Stored data:
--- START ---
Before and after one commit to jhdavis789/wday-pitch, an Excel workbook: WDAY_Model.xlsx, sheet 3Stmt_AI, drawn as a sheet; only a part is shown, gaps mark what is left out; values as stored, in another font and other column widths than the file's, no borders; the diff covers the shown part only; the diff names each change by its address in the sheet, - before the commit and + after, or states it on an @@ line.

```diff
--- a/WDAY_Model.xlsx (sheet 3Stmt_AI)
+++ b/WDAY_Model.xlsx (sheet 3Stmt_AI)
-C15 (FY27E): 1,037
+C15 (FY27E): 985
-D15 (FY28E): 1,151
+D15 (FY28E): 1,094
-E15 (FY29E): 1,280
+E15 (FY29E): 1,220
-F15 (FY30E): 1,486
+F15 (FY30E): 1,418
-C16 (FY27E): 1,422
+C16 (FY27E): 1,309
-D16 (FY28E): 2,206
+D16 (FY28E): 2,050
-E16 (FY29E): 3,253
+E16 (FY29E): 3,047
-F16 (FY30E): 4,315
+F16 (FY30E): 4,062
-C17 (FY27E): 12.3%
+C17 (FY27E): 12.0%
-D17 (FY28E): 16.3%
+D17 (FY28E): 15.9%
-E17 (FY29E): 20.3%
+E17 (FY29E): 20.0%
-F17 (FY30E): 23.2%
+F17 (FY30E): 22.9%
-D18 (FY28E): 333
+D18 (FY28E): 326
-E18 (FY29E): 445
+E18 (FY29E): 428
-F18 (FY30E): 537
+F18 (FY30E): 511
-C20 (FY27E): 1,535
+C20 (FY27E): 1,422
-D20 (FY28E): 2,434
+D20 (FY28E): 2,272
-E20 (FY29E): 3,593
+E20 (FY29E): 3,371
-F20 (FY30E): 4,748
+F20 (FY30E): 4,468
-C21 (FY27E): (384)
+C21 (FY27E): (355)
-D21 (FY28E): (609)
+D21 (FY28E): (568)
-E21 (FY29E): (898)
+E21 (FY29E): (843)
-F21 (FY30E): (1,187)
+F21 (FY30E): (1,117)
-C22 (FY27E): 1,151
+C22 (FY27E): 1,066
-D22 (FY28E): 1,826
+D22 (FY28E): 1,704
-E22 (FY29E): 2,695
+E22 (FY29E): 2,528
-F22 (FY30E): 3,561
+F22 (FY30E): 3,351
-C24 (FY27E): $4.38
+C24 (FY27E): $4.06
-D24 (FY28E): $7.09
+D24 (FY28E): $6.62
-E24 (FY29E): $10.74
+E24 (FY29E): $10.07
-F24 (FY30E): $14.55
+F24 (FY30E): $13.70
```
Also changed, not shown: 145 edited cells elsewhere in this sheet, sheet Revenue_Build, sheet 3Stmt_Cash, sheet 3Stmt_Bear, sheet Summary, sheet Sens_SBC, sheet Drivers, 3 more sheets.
--- END ---
→ What the task asks
Copy the records above exactly as written.

→ Exercise result
Before and after one commit to jhdavis789/wday-pitch, an Excel workbook: WDAY_Model.xlsx, sheet 3Stmt_AI, drawn as a sheet; only a part is shown, gaps mark what is left out; values as stored, in another font and other column widths than the file's, no borders; the diff covers the shown part only; the diff names each change by its address in the sheet, - before the commit and + after, or states it on an @@ line.

```diff
--- a/WDAY_Model.xlsx (sheet 3Stmt_AI)
+++ b/WDAY_Model.xlsx (sheet 3Stmt_AI)
-C15 (FY27E): 1,037
+C15 (FY27E): 985
-D15 (FY28E): 1,151
+D15 (FY28E): 1,094
-E15 (FY29E): 1,280
+E15 (FY29E): 1,220
-F15 (FY30E): 1,486
+F15 (FY30E): 1,418
-C16 (FY27E): 1,422
+C16 (FY27E): 1,309
-D16 (FY28E): 2,206
+D16 (FY28E): 2,050
-E16 (FY29E): 3,253
+E16 (FY29E): 3,047
-F16 (FY30E): 4,315
+F16 (FY30E): 4,062
-C17 (FY27E): 12.3%
+C17 (FY27E): 12.0%
-D17 (FY28E): 16.3%
+D17 (FY28E): 15.9%
-E17 (FY29E): 20.3%
+E17 (FY29E): 20.0%
-F17 (FY30E): 23.2%
+F17 (FY30E): 22.9%
-D18 (FY28E): 333
+D18 (FY28E): 326
-E18 (FY29E): 445
+E18 (FY29E): 428
-F18 (FY30E): 537
+F18 (FY30E): 511
-C20 (FY27E): 1,535
+C20 (FY27E): 1,422
-D20 (FY28E): 2,434
+D20 (FY28E): 2,272
-E20 (FY29E): 3,593
+E20 (FY29E): 3,371
-F20 (FY30E): 4,748
+F20 (FY30E): 4,468
-C21 (FY27E): (384)
+C21 (FY27E): (355)
-D21 (FY28E): (609)
+D21 (FY28E): (568)
-E21 (FY29E): (898)
+E21 (FY29E): (843)
-F21 (FY30E): (1,187)
+F21 (FY30E): (1,117)
-C22 (FY27E): 1,151
+C22 (FY27E): 1,066
-D22 (FY28E): 1,826
+D22 (FY28E): 1,704
-E22 (FY29E): 2,695
+E22 (FY29E): 2,528
-F22 (FY30E): 3,561
+F22 (FY30E): 3,351
-C24 (FY27E): $4.38
+C24 (FY27E): $4.06
-D24 (FY28E): $7.09
+D24 (FY28E): $6.62
-E24 (FY29E): $10.74
+E24 (FY29E): $10.07
-F24 (FY30E): $14.55
+F24 (FY30E): $13.70
```
Also changed, not shown: 145 edited cells elsewhere in this sheet, sheet Revenue_Build, sheet 3Stmt_Cash, sheet 3Stmt_Bear, sheet Summary, sheet Sens_SBC, sheet Drivers, 3 more sheets.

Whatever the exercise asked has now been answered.